[Code change snippets]
---+---

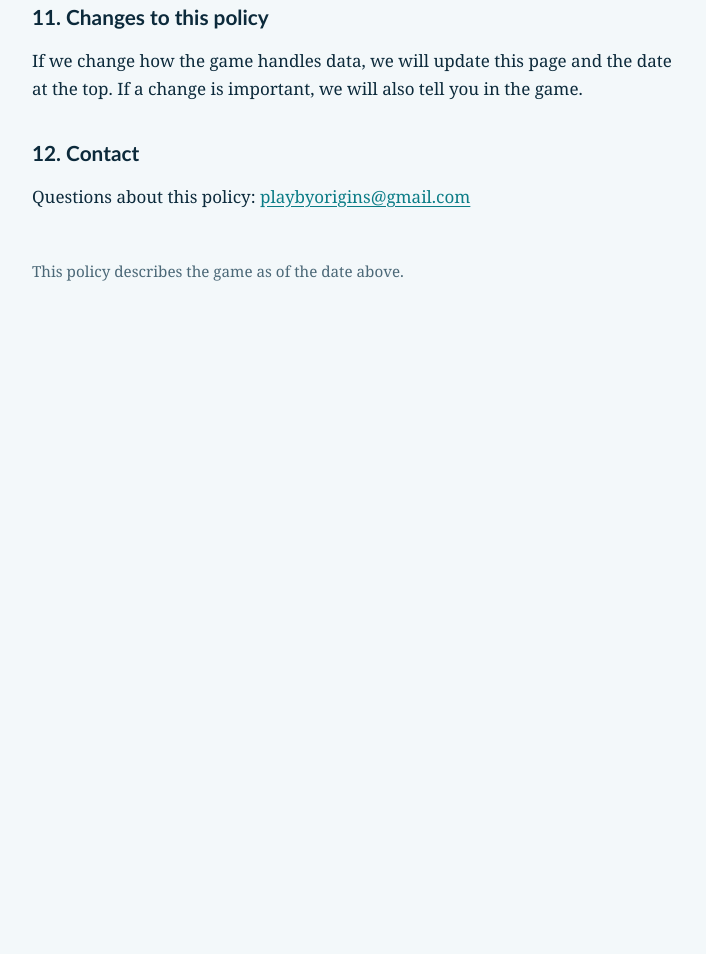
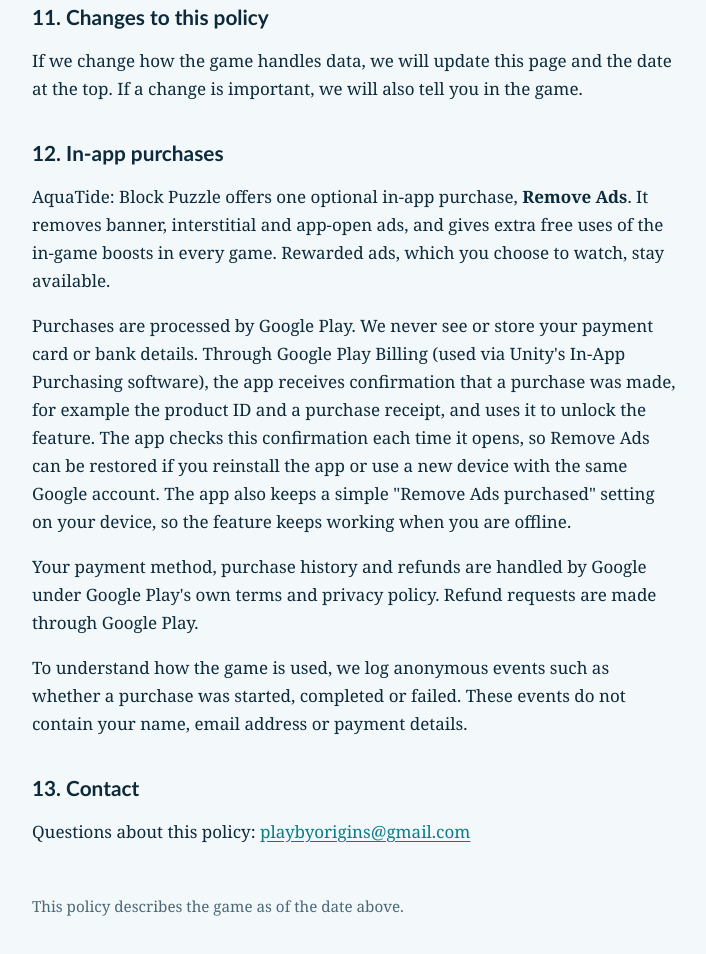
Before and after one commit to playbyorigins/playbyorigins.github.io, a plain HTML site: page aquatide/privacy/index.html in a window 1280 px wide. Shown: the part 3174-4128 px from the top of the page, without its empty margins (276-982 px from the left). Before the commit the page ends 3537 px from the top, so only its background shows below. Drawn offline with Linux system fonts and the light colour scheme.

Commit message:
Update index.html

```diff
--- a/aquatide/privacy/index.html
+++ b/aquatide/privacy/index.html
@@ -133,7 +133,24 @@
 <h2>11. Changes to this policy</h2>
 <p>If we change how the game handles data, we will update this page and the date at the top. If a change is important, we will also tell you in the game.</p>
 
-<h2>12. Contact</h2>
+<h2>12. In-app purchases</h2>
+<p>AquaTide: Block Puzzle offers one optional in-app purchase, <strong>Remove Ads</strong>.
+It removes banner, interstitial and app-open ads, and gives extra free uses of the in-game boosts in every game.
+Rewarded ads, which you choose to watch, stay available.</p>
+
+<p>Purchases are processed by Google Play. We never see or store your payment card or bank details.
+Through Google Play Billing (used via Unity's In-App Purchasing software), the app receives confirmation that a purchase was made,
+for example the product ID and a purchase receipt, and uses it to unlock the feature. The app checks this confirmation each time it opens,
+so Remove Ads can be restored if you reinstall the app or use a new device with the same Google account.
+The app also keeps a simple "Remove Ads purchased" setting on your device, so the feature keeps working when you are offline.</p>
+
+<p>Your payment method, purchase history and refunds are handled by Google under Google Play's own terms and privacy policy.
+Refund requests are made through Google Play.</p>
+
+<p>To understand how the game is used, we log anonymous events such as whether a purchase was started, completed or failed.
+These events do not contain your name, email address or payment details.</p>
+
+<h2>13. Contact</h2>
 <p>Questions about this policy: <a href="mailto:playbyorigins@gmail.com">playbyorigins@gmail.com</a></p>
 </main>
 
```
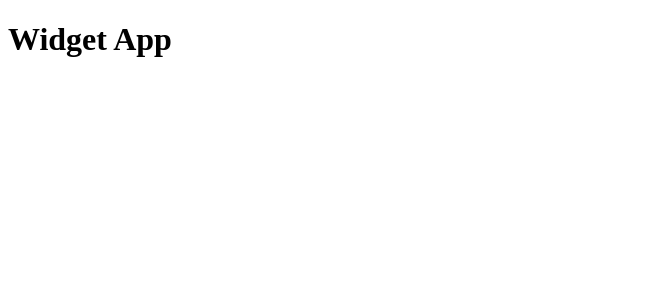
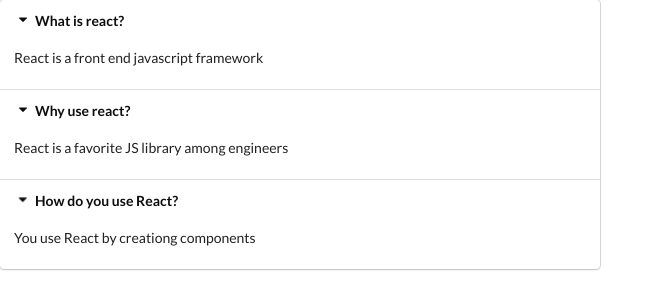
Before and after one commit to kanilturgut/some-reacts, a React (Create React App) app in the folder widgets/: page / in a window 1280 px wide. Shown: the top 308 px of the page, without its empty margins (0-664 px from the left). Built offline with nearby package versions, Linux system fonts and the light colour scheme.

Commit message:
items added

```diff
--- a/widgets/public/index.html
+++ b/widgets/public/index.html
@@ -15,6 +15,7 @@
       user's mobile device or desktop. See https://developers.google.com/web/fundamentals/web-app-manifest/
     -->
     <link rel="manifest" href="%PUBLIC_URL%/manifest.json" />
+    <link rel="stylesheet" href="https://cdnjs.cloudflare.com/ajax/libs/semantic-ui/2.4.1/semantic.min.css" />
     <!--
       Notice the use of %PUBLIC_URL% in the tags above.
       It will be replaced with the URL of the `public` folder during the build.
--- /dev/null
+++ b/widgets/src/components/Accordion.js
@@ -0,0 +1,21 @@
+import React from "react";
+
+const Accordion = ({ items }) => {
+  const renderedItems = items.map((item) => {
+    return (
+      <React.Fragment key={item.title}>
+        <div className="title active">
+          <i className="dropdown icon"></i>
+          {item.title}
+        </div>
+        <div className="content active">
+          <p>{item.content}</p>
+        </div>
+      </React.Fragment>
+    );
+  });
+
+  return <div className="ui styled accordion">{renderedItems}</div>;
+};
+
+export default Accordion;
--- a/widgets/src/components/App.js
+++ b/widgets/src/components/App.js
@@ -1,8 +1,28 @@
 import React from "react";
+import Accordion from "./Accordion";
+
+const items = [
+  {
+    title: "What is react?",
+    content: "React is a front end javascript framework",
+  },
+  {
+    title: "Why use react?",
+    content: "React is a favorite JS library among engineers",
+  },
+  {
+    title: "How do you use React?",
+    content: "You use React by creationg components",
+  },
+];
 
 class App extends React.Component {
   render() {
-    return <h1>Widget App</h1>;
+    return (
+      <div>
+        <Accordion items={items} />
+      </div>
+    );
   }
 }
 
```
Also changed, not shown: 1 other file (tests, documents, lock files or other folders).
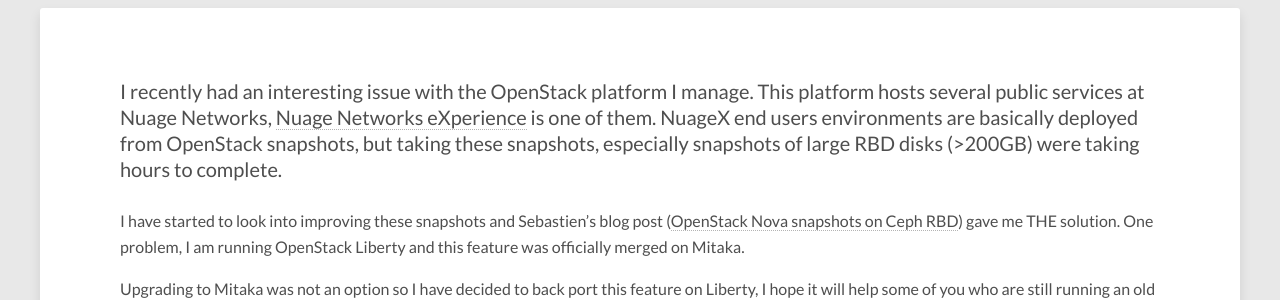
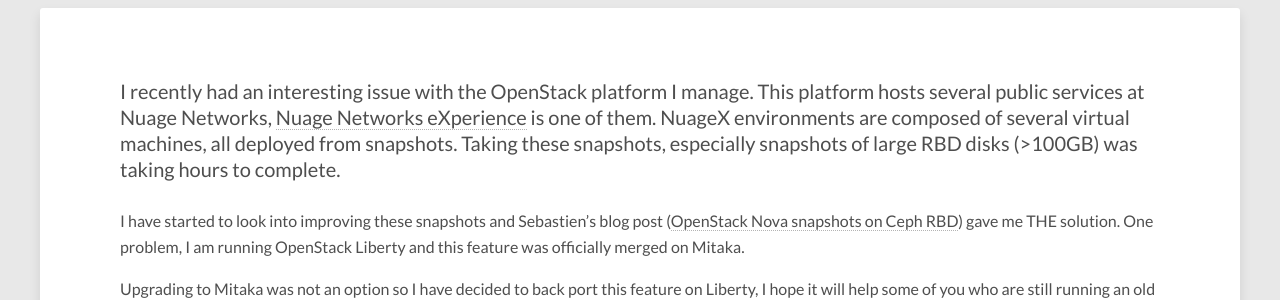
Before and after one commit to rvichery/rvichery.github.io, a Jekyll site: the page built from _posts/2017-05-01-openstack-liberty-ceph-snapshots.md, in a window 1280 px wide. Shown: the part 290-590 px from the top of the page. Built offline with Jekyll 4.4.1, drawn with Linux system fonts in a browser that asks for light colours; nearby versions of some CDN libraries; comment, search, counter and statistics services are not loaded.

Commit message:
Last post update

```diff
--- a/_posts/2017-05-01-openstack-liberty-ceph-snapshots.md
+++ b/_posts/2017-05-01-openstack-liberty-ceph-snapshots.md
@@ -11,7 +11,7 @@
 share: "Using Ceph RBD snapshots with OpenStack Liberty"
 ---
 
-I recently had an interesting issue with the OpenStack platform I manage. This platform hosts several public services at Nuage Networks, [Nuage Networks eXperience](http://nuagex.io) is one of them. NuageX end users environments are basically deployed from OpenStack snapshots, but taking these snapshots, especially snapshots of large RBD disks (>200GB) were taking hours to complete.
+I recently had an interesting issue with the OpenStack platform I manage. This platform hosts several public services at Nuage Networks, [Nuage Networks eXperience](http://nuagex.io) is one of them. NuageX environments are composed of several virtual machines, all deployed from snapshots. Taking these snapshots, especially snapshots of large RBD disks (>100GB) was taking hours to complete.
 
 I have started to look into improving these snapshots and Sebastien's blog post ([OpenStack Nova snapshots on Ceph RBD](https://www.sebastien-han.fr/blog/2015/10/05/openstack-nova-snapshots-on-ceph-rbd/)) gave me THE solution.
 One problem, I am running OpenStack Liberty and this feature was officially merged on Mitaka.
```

---+---

→ EXERCISE DIRECTIONS
Above are the records; reproduce them exactly and leave out the pictures.

→ FINISHED EXERCISE
Before and after one commit to playbyorigins/playbyorigins.github.io, a plain HTML site: page aquatide/privacy/index.html in a window 1280 px wide. Shown: the part 3174-4128 px from the top of the page, without its empty margins (276-982 px from the left). Before the commit the page ends 3537 px from the top, so only its background shows below. Drawn offline with Linux system fonts and the light colour scheme.

Commit message:
Update index.html

```diff
--- a/aquatide/privacy/index.html
+++ b/aquatide/privacy/index.html
@@ -133,7 +133,24 @@
 <h2>11. Changes to this policy</h2>
 <p>If we change how the game handles data, we will update this page and the date at the top. If a change is important, we will also tell you in the game.</p>
 
-<h2>12. Contact</h2>
+<h2>12. In-app purchases</h2>
+<p>AquaTide: Block Puzzle offers one optional in-app purchase, <strong>Remove Ads</strong>.
+It removes banner, interstitial and app-open ads, and gives extra free uses of the in-game boosts in every game.
+Rewarded ads, which you choose to watch, stay available.</p>
+
+<p>Purchases are processed by Google Play. We never see or store your payment card or bank details.
+Through Google Play Billing (used via Unity's In-App Purchasing software), the app receives confirmation that a purchase was made,
+for example the product ID and a purchase receipt, and uses it to unlock the feature. The app checks this confirmation each time it opens,
+so Remove Ads can be restored if you reinstall the app or use a new device with the same Google account.
+The app also keeps a simple "Remove Ads purchased" setting on your device, so the feature keeps working when you are offline.</p>
+
+<p>Your payment method, purchase history and refunds are handled by Google under Google Play's own terms and privacy policy.
+Refund requests are made through Google Play.</p>
+
+<p>To understand how the game is used, we log anonymous events such as whether a purchase was started, completed or failed.
+These events do not contain your name, email address or payment details.</p>
+
+<h2>13. Contact</h2>
 <p>Questions about this policy: <a href="mailto:playbyorigins@gmail.com">playbyorigins@gmail.com</a></p>
 </main>
 
```
Before and after one commit to kanilturgut/some-reacts, a React (Create React App) app in the folder widgets/: page / in a window 1280 px wide. Shown: the top 308 px of the page, without its empty margins (0-664 px from the left). Built offline with nearby package versions, Linux system fonts and the light colour scheme.

Commit message:
items added

```diff
--- a/widgets/public/index.html
+++ b/widgets/public/index.html
@@ -15,6 +15,7 @@
       user's mobile device or desktop. See https://developers.google.com/web/fundamentals/web-app-manifest/
     -->
     <link rel="manifest" href="%PUBLIC_URL%/manifest.json" />
+    <link rel="stylesheet" href="https://cdnjs.cloudflare.com/ajax/libs/semantic-ui/2.4.1/semantic.min.css" />
     <!--
       Notice the use of %PUBLIC_URL% in the tags above.
       It will be replaced with the URL of the `public` folder during the build.
--- /dev/null
+++ b/widgets/src/components/Accordion.js
@@ -0,0 +1,21 @@
+import React from "react";
+
+const Accordion = ({ items }) => {
+  const renderedItems = items.map((item) => {
+    return (
+      <React.Fragment key={item.title}>
+        <div className="title active">
+          <i className="dropdown icon"></i>
+          {item.title}
+        </div>
+        <div className="content active">
+          <p>{item.content}</p>
+        </div>
+      </React.Fragment>
+    );
+  });
+
+  return <div className="ui styled accordion">{renderedItems}</div>;
+};
+
+export default Accordion;
--- a/widgets/src/components/App.js
+++ b/widgets/src/components/App.js
@@ -1,8 +1,28 @@
 import React from "react";
+import Accordion from "./Accordion";
+
+const items = [
+  {
+    title: "What is react?",
+    content: "React is a front end javascript framework",
+  },
+  {
+    title: "Why use react?",
+    content: "React is a favorite JS library among engineers",
+  },
+  {
+    title: "How do you use React?",
+    content: "You use React by creationg components",
+  },
+];
 
 class App extends React.Component {
   render() {
-    return <h1>Widget App</h1>;
+    return (
+      <div>
+        <Accordion items={items} />
+      </div>
+    );
   }
 }
 
```
Also changed, not shown: 1 other file (tests, documents, lock files or other folders).
Before and after one commit to rvichery/rvichery.github.io, a Jekyll site: the page built from _posts/2017-05-01-openstack-liberty-ceph-snapshots.md, in a window 1280 px wide. Shown: the part 290-590 px from the top of the page. Built offline with Jekyll 4.4.1, drawn with Linux system fonts in a browser that asks for light colours; nearby versions of some CDN libraries; comment, search, counter and statistics services are not loaded.

Commit message:
Last post update

```diff
--- a/_posts/2017-05-01-openstack-liberty-ceph-snapshots.md
+++ b/_posts/2017-05-01-openstack-liberty-ceph-snapshots.md
@@ -11,7 +11,7 @@
 share: "Using Ceph RBD snapshots with OpenStack Liberty"
 ---
 
-I recently had an interesting issue with the OpenStack platform I manage. This platform hosts several public services at Nuage Networks, [Nuage Networks eXperience](http://nuagex.io) is one of them. NuageX end users environments are basically deployed from OpenStack snapshots, but taking these snapshots, especially snapshots of large RBD disks (>200GB) were taking hours to complete.
+I recently had an interesting issue with the OpenStack platform I manage. This platform hosts several public services at Nuage Networks, [Nuage Networks eXperience](http://nuagex.io) is one of them. NuageX environments are composed of several virtual machines, all deployed from snapshots. Taking these snapshots, especially snapshots of large RBD disks (>100GB) was taking hours to complete.
 
 I have started to look into improving these snapshots and Sebastien's blog post ([OpenStack Nova snapshots on Ceph RBD](https://www.sebastien-han.fr/blog/2015/10/05/openstack-nova-snapshots-on-ceph-rbd/)) gave me THE solution.
 One problem, I am running OpenStack Liberty and this feature was officially merged on Mitaka.
```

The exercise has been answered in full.